If you do not test your tank’s calcium levels, it is easy for levels to sharply decline. Ideally, calcium levels should be tested once a week, or at least every two weeks. If you find consistently low calcium levels, you may wish to pursue supplementation. However, this is not a one and done fix. It is very common for aquarists to stop testing calcium levels once a calcium supplementation regimen has been established. Calcium supplementation is not a static process. It is part of an ever-changing organic mechanism where the need for calcium rises as coral colonies and other species grow and mature. Don’t forget it is also useful to observe your reef tank, test kits can fail so check the data is consistent with what you’re seeing in your tank.
Several reliable test kits are available such as the API® Calcium Test Kit or the Hanna Instruments Marine Calcium Checker HC test kit to help measure and monitor calcium levels. API® also offers an excellent alkalinity/KH test kit (KH/Carbonate Test Kit).
Reminder: Don’t forget to also test for magnesium when considering calcium. The ideal ratio is 3 parts Mg2+ : 1 parts Ca2+, this will ensure calcium is kept available and will prevent carbonate hardness (KH) from being depleted.
If your tank only has a low calcium demand, then simply changing your tank water regularly can help to boost calcium levels. It is vital to test your calcium levels before using any calcium supplement products to ensure you are not overdosing your tank. However, continuous dosing is often required if you have lots of hard corals or other organisms that take-up calcium. Here are some products that we recommend to effectively and safely increase calcium levels:
Seachem Reef Kalkwasser™
This product is very popular among aquarists, and for good reason.
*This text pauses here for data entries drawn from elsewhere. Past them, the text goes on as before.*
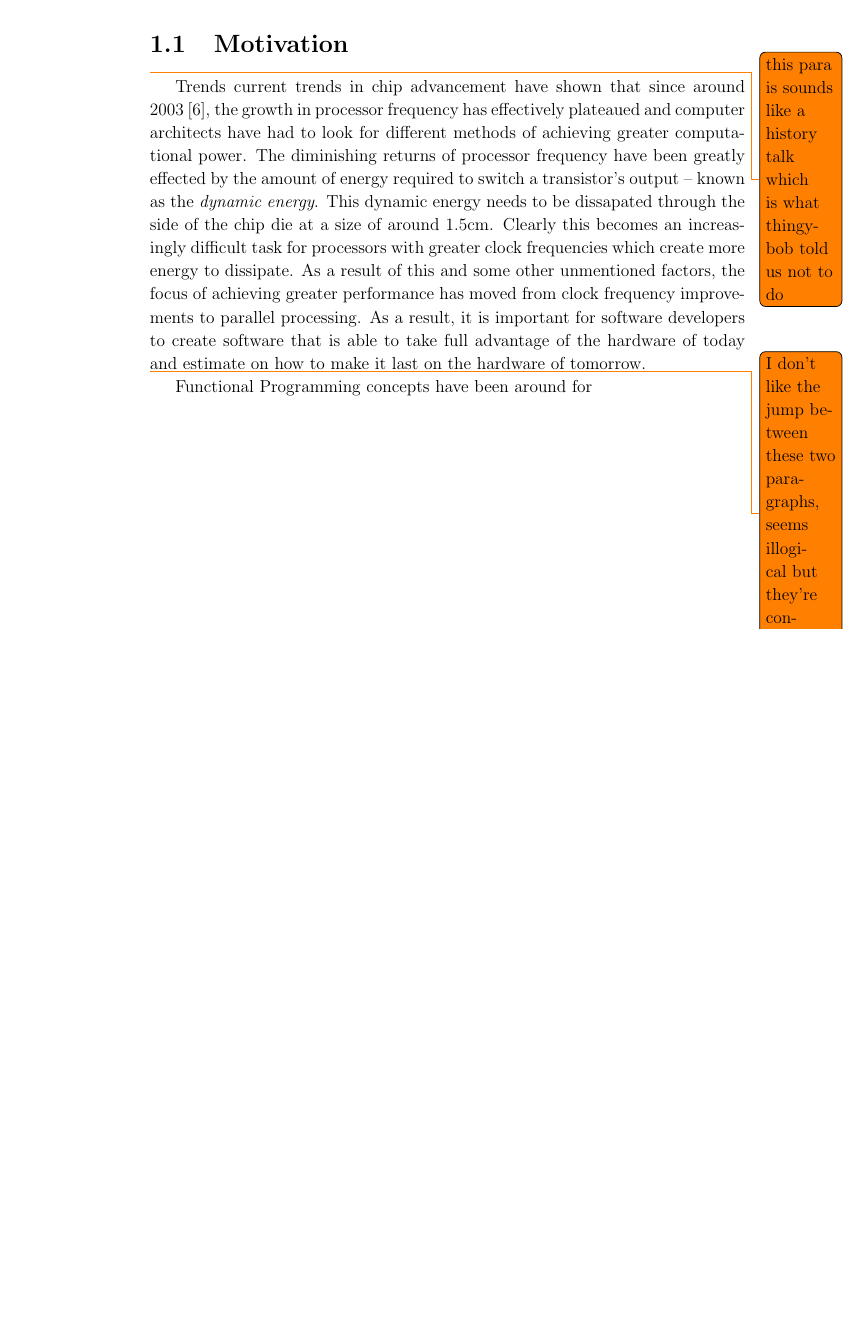
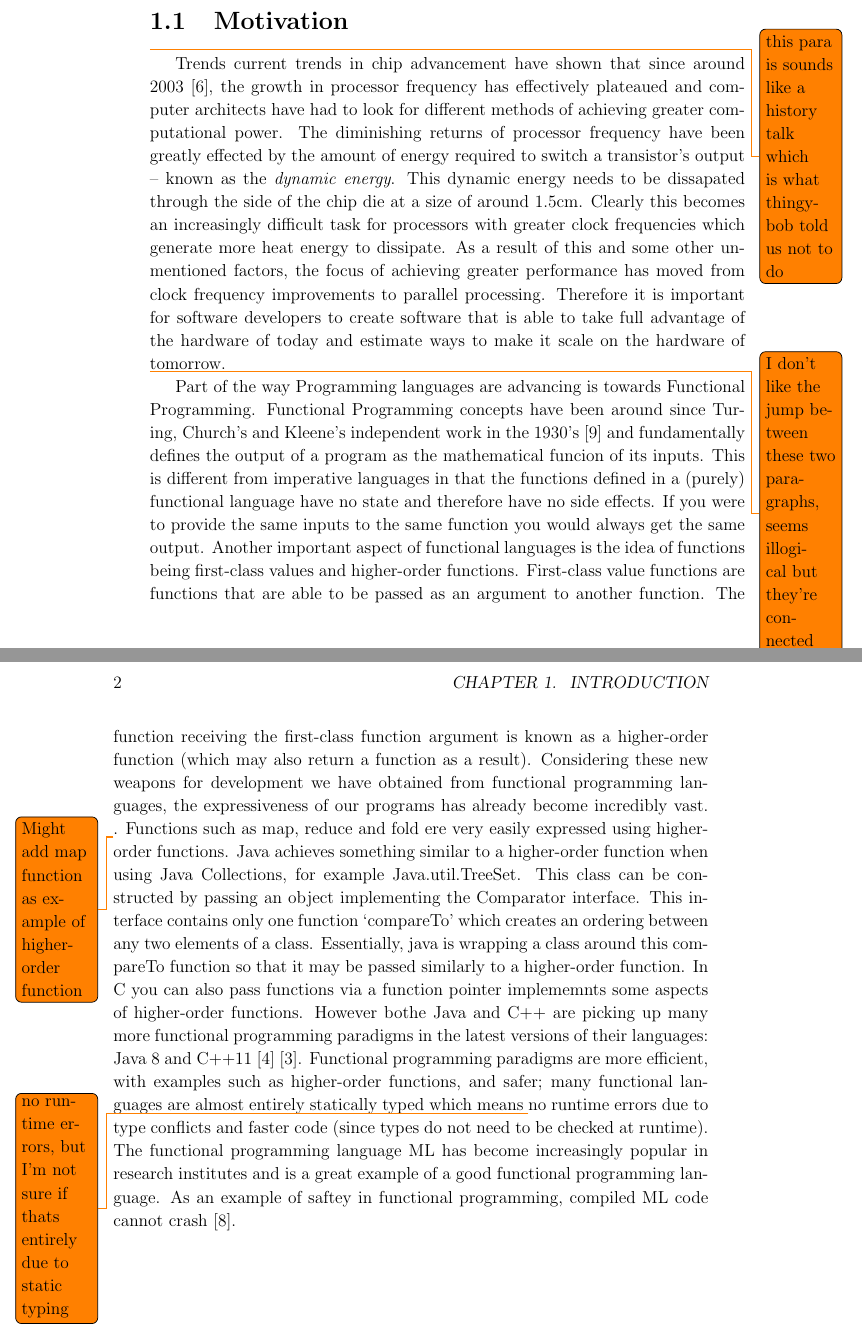
Before and after one commit to dozzman/dissertation, a LaTeX thesis (diss.tex): part of page 11 of 24 before the commit and two parts of pages 11 and 12 of 25 after it, the two joined at a grey line, cut so that both start at the same text, the shorter picture padded with empty space. Compiled offline with pdfLaTeX.

Commit message:
added more to intro, added sources to bibliography

```diff
--- a/diss.tex
+++ b/diss.tex
@@ -153,12 +153,26 @@ appreciated.
 \todo{this para is sounds like a history talk which is what thingybob told us not to do}
 Trends current trends in chip advancement have shown that since around 2003\cite{hennessy2012}, the growth in processor frequency has effectively plateaued and computer architects have had to look for different methods of achieving
 greater computational power. The diminishing returns of processor frequency have been greatly effected by the amount of energy required to switch a transistor's output -- known as the {\em dynamic energy}. This dynamic energy needs to
-be dissapated through the side of the chip die at a size of around 1.5cm. Clearly this becomes an increasingly difficult task for processors with greater clock frequencies which create more energy to dissipate. As a result of this and
-some other unmentioned factors, the focus of achieving greater performance has moved from clock frequency improvements to parallel processing. As a result, it is important for software developers to create software that is able to
-take full advantage of the hardware of today and estimate on how to make it last on the hardware of tomorrow.
+be dissapated through the side of the chip die at a size of around 1.5cm. Clearly this becomes an increasingly difficult task for processors with greater clock frequencies which generate more heat energy to dissipate. As a result of
+this and some other unmentioned factors, the focus of achieving greater performance has moved from clock frequency improvements to parallel processing. Therefore it is important for software developers to create software that is
+able to take full advantage of the hardware of today and estimate ways to make it scale on the hardware of tomorrow.
 
 \todo{I don't like the jump between these two paragraphs, seems illogical but they're connected later on}
-Functional Programming concepts have been around for
+Part of the way Programming languages are advancing is towards Functional Programming. Functional Programming concepts have been around since Turing, Church's and Kleene's independent work in the 1930's\cite{scott2009} and
+fundamentally defines the output of a program as the mathematical funcion of its inputs. This is different from imperative languages in that the functions defined in a (purely) functional language have no state and therefore have no
+side effects. If you were to provide the same inputs to the same function you would always get the same output. Another important aspect of functional languages is the idea of functions being first-class values and higher-order
+functions. First-class value functions are functions that are able to be passed as an argument to another function. The function receiving the first-class function argument is known as a higher-order function (which may also return a
+function as a result). Considering these new weapons for development we have obtained from functional programming languages, the expressiveness of our programs has already become incredibly vast. \todo{Might add map function as
+example of higher-order function}.
+Functions such as map, reduce and fold ere very easily expressed using higher-order functions. Java achieves something similar to a higher-order function when using Java Collections, for example Java.util.TreeSet. This class can be
+constructed by passing an object implementing the Comparator interface. This interface contains only one function `compareTo' which creates an ordering between any two elements of a class. Essentially, java is wrapping a class around
+this compareTo function so that it may be passed similarly to a higher-order function. In C you can also pass functions via a function pointer implememnts some aspects of higher-order functions. However bothe Java and C++ are picking
+up many more functional programming paradigms in the latest versions of their languages: Java 8 and C++11\cite{web:javalambda}\cite{web:autokeyword}. Functional programming paradigms are more efficient, with examples such as
+higher-order functions, and safer; many functional languages are almost entirely statically typed which means \todo{no runtime errors, but I'm not sure if thats entirely due to static typing}no runtime errors due to type conflicts and
+faster code (since types do not need to be checked at runtime). The functional programming language ML has become increasingly popular in research institutes and is a great example of a good functional programming
+language. As an example of saftey in functional programming, compiled ML code cannot crash\cite{paulson1996}.
+
+
 \chapter{Preparation}
 % Researched into why OCaml cannot fundmentally produce multithreaded code.
 % The OCaml-Java paper has a nice section on the reasons that OCaml is not a multithread capable language: Garbage collector is neither parallel nor concurrent and core libraries are not reentrant.
```
Also changed, not shown: resources.bib (+17 -1 lines), diss.tex (1 more changed lines).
It’s straightforward, effective, readily available and relatively inexpensive. To use, simply add the powder to water and shake. Once the cloudy mixture has settled you can then use the clear liquid in your tank. Be careful not to add to your tank in large quantities though as this will raise your pH rapidly to excessively high levels. You might also need to add a buffer occasionally over time, as Kalkwasser lowers the alkalinity in your tank.
NOTE: Kalkwasser is caustic (corrosive), so be careful not to inhale the dust.
Calcium Chloride And Buffer
Calcium chloride with a buffer was probably the first method used for maintaining calcium levels by aquarists. This method is a simple and easy way to maintain calcium levels for a small system and does not consume lots of calcium. It is widely available and inexpensive.
Balanced Liquid Supplements
Products like the Seachem Reef Advantage Calcium™ are a great ionic calcium option, which overcomes the problems in maintaining both calcium and alkalinity. The Reef Advantage Calcium™ also includes magnesium and strontium, meaning this will not affect your pH or deplete magnesium levels. These balanced formulas are easy to use and with the addition of dosing pumps the liquid compounds can be automatically administered. This method is the most expensive method but has become very popular.
Using a calcium reactor automates the calcium supplementation process, making this a very sophisticated method. When used appropriately, this approach is a very reliable way of controlling calcium levels inside your tank system. It works by pumping CO2 at a fixed rate into a chamber filled with a calcareous medium. The CO2 lowers the pH within the chamber to an acidic level, dissolving the calcium in the water as well as the other minerals and trace elements needed for coral growth. There are relatively few issues with calcium reactors once you have made a few adjustments. These reactors can initially be expensive, but worth it in the long-term. Coralife’s CA+ Calcium Reactor is a good option.
Ideal Water Conditions For Good Coral Growth
Calcium level: 400 – 450 mg/l
Alkalinity: 7 – 10 dKH
Magnesium: 1200 – 1300 ppm
Salinity: 35 – 36 ppt
Understanding and implementing proper calcium and alkalinity supplementation may seem difficult at first, but with proper testing and patience, keeping these compounds at their proper levels will become quite simple. If you need any further help or advice, you are welcome to contact us via our website here, or find us on Facebook, Twitter and Instagram!